→ Directions for this task: Copy each line below in which the string "metaStr" appears.

[Listed entries — start]

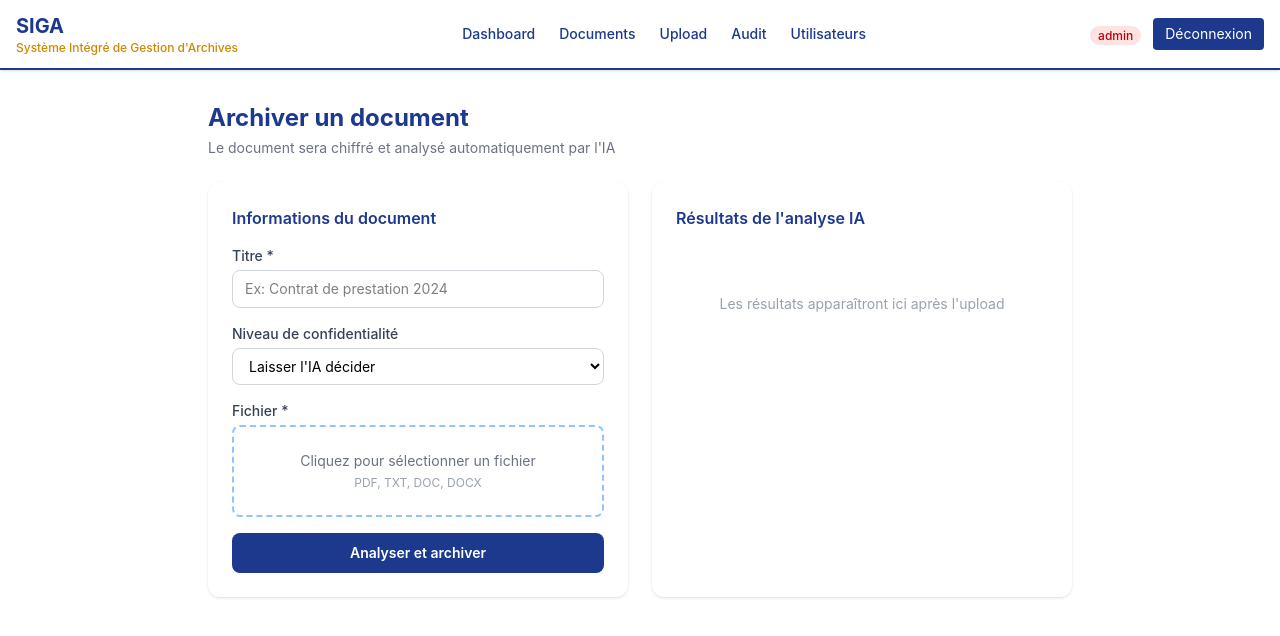
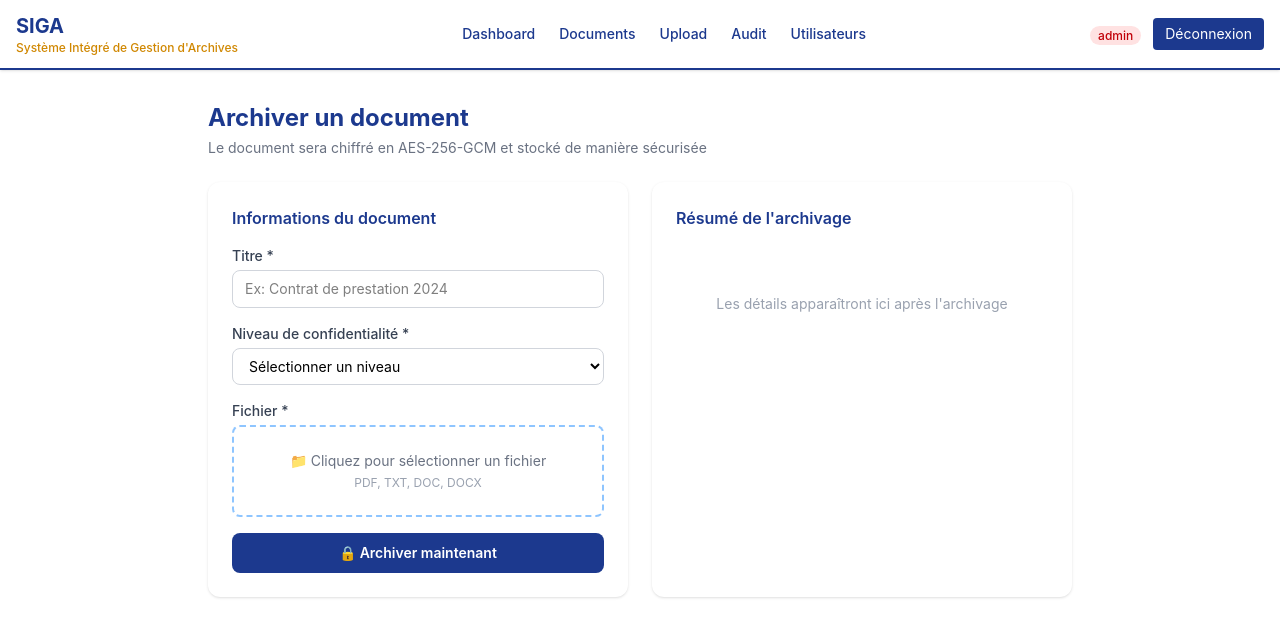
Before and after one commit to aubin-pierre7/SIGA., a React app in the folder frontend/: page /upload in a window 1280 px wide. Shown: the top 636 px of the page. Built offline with nearby package versions, Linux system fonts and the light colour scheme; sample sign-in values are in the browser's storage; the HTML template or start-up script is replaced by a standard one.

Commit message:
Modification d'upload.jsx

```diff
--- a/frontend/src/pages/Upload.jsx
+++ b/frontend/src/pages/Upload.jsx
@@ -1,5 +1,6 @@
 import { useState } from 'react'
 import { uploaderDocument } from '../services/api'
+import { useNotification } from '../services/useNotification'
 
 const Upload = () => {
   const [titre, setTitre] = useState('')
@@ -7,37 +8,45 @@
   const [confidentialite, setConfidentialite] = useState('')
   const [chargement, setChargement] = useState(false)
   const [resultat, setResultat] = useState(null)
-  const [erreur, setErreur] = useState('')
+  const { montrerNotification } = useNotification()
 
   // Soumet le formulaire d'upload
   const handleSubmit = async (e) => {
     e.preventDefault()
-    if (!fichier) { setErreur('Veuillez sélectionner un fichier.'); return }
+
+    if (!fichier) {
+      montrerNotification('Veuillez sélectionner un fichier.', 'erreur')
+      return
+    }
+
+    if (!confidentialite) {
+      montrerNotification('Veuillez choisir un niveau de confidentialité.', 'erreur')
+      return
+    }
+
     setChargement(true)
-    setErreur('')
     setResultat(null)
+
     try {
       const formData = new FormData()
       formData.append('titre', titre)
       formData.append('fichier', fichier)
-      if (confidentialite) {
       formData.append('niveau_confidentialite', confidentialite)
-      }
+
       const data = await uploaderDocument(formData)
+
       setResultat(data)
+      montrerNotification(`Document "${titre}" archivé avec succès !`, 'succes')
+
+      // Réinitialiser le formulaire
       setTitre('')
       setFichier(null)
       setConfidentialite('')
     } catch (err) {
-      setErreur('Erreur lors de l\'upload. Vérifiez le fichier.')
+      montrerNotification('Erreur lors de l\'archivage du document.', 'erreur')
     } finally {
       setChargement(false)
     }
-  }
-
-  // Parse les métadonnées IA depuis le JSON
-  const parseMetadonnees = (metaStr) => {
-    try { return JSON.parse(metaStr) } catch { return null }
   }
 
   return (
@@ -48,7 +57,7 @@
           Archiver un document
         </h1>
         <p className="text-sm text-gray-500 mt-1">
-          Le document sera chiffré et analysé automatiquement par l'IA
+          Le document sera chiffré en AES-256-GCM et stocké de manière sécurisée
         </p>
       </div>
 
@@ -78,19 +87,20 @@
 
             <div>
               <label className="block text-sm font-medium text-gray-700 mb-1">
-                Niveau de confidentialité
+                Niveau de confidentialité *
               </label>
               <select
                 value={confidentialite}
                 onChange={(e) => setConfidentialite(e.target.value)}
+                required
                 className="w-full px-3 py-2 border border-gray-300 rounded-lg
                   text-sm focus:outline-none focus:ring-2 focus:ring-blue-500"
               >
-                <option value="">Laisser l'IA décider</option>
-                <option value="public">Public</option>
-                <option value="interne">Interne</option>
-                <option value="confidentiel">Confidentiel</option>
-                <option value="secret">Secret</option>
+                <option value="">Sélectionner un niveau</option>
+                <option value="public">Public - Accessible à tous</option>
+                <option value="interne">Interne - Accès restreint</option>
+                <option value="confidentiel">Confidentiel - Données sensibles</option>
+                <option value="secret">Secret - Très restreint</option>
               </select>
             </div>
 
@@ -99,10 +109,10 @@
                 Fichier *
               </label>
               <div className="border-2 border-dashed border-blue-300 rounded-lg
-                p-6 text-center cursor-pointer hover:border-blue-500"
+                p-6 text-center cursor-pointer hover:border-blue-500 transition"
                 onClick={() => document.getElementById('fichier-input').click()}>
                 <p className="text-sm text-gray-500">
-                  {fichier ? fichier.name : 'Cliquez pour sélectionner un fichier'}
+                  {fichier ? `📄 ${fichier.name}` : '📁 Cliquez pour sélectionner un fichier'}
                 </p>
                 <p className="text-xs text-gray-400 mt-1">
                   PDF, TXT, DOC, DOCX
@@ -117,81 +127,68 @@
               </div>
             </div>
 
-            {erreur && (
-              <p className="text-red-500 text-sm">{erreur}</p>
-            )}
-
             <button
               type="submit"
               disabled={chargement}
               className="w-full py-2.5 bg-blue-900 text-white font-semibold
-                rounded-lg hover:bg-blue-800 disabled:opacity-50 text-sm"
+                rounded-lg hover:bg-blue-800 disabled:opacity-50 text-sm transition"
             >
-              {chargement ? 'Analyse en cours...' : 'Analyser et archiver'}
+              {chargement ? '⏳ Archivage en cours...' : '🔒 Archiver maintenant'}
             </button>
 
           </form>
         </div>
 
-        {/* Résultats IA */}
+        {/* Résultats */}
         <div className="bg-white rounded-xl shadow p-6">
           <h2 className="font-semibold text-blue-900 mb-4">
-            Résultats de l'analyse IA
+            Résumé de l'archivage
           </h2>
 
           {!resultat && !chargement && (
             <div className="text-center text-gray-400 py-12">
               <p className="text-sm">
-                Les résultats apparaîtront ici après l'upload
+                Les détails apparaîtront ici après l'archivage
               </p>
             </div>
           )}
 
           {chargement && (
             <div className="text-center text-blue-600 py-12">
-              <p className="text-sm">Chiffrement et analyse en cours...</p>
+              <p className="text-sm">⏳ Chiffrement et archivage en cours...</p>
             </div>
           )}
 
-          {resultat && (() => {
-            const meta = parseMetadonnees(resultat.metadonnees_ia)
-            return (
-              <div className="space-y-3 text-sm">
-                <div className="flex items-center gap-2">
-                  <span className="text-green-600 font-bold">✓</span>
-                  <span className="font-medium">Document archivé avec succès</span>
+          {resultat && (
+            <div className="space-y-4 text-sm">
+              <div className="flex items-center gap-2 p-3 bg-green-50 rounded-lg">
+                <span className="text-green-600 font-bold text-lg">✓</span>
+                <span className="font-medium text-green-700">Archivé avec succès</span>
               </div>
 
-                <div className="bg-gray-50 rounded-lg p-3 space-y-2">
-                  <InfoLigne label="Catégorie IA" valeur={resultat.type_document} />
+              <div className="bg-gray-50 rounded-lg p-4 space-y-3">
+                <InfoLigne label="Titre" valeur={resultat.titre} />
                 <InfoLigne label="Confidentialité" valeur={resultat.niveau_confidentialite} />
                 <InfoLigne label="Taille" valeur={`${(resultat.taille_fichier / 1024).toFixed(1)} Ko`} />
                 <InfoLigne
                   label="Hash SHA-256"
-                    valeur={resultat.hash_sha256?.substring(0, 20) + '...'}
+                  valeur={resultat.hash_sha256?.substring(0, 24) + '...'}
                 />
+                <p className="text-xs text-gray-500 mt-3 border-t pt-2">
+                  Le hash SHA-256 permet de vérifier l'intégrité du document
+                  à tout moment. Aucune modification ne passera inaperçue.
+                </p>
               </div>
 
-                {meta && (
-                  <div className="bg-blue-50 rounded-lg p-3 space-y-2">
-                    <p className="font-semibold text-blue-900">
-                      Métadonnées extraites
+              <div className="bg-blue-50 rounded-lg p-3 border border-blue-200">
+                <p className="text-xs text-blue-700">
+                  🔐 Ce document est chiffré avec AES-256-GCM et ne peut être
+                  consulté que par les personnes autorisées selon le niveau
+                  de confidentialité que vous avez choisi.
                 </p>
-                    {meta.objet && <InfoLigne label="Objet" valeur={meta.objet} />}
-                    {meta.dates?.length > 0 && (
-                      <InfoLigne label="Dates" valeur={meta.dates.join(', ')} />
-                    )}
-                    {meta.personnes?.length > 0 && (
-                      <InfoLigne label="Personnes" valeur={meta.personnes.join(', ')} />
-                    )}
-                    {meta.organisations?.length > 0 && (
-                      <InfoLigne label="Organisations" valeur={meta.organisations.join(', ')} />
-                    )}
+              </div>
             </div>
           )}
-              </div>
-            )
-          })()}
         </div>
 
       </div>
```
Lines whose indentation alone changed are shown as unchanged.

[Listed entries — finish]

→ Answer to the exercise:
-  const parseMetadonnees = (metaStr) => {
-    try { return JSON.parse(metaStr) } catch { return null }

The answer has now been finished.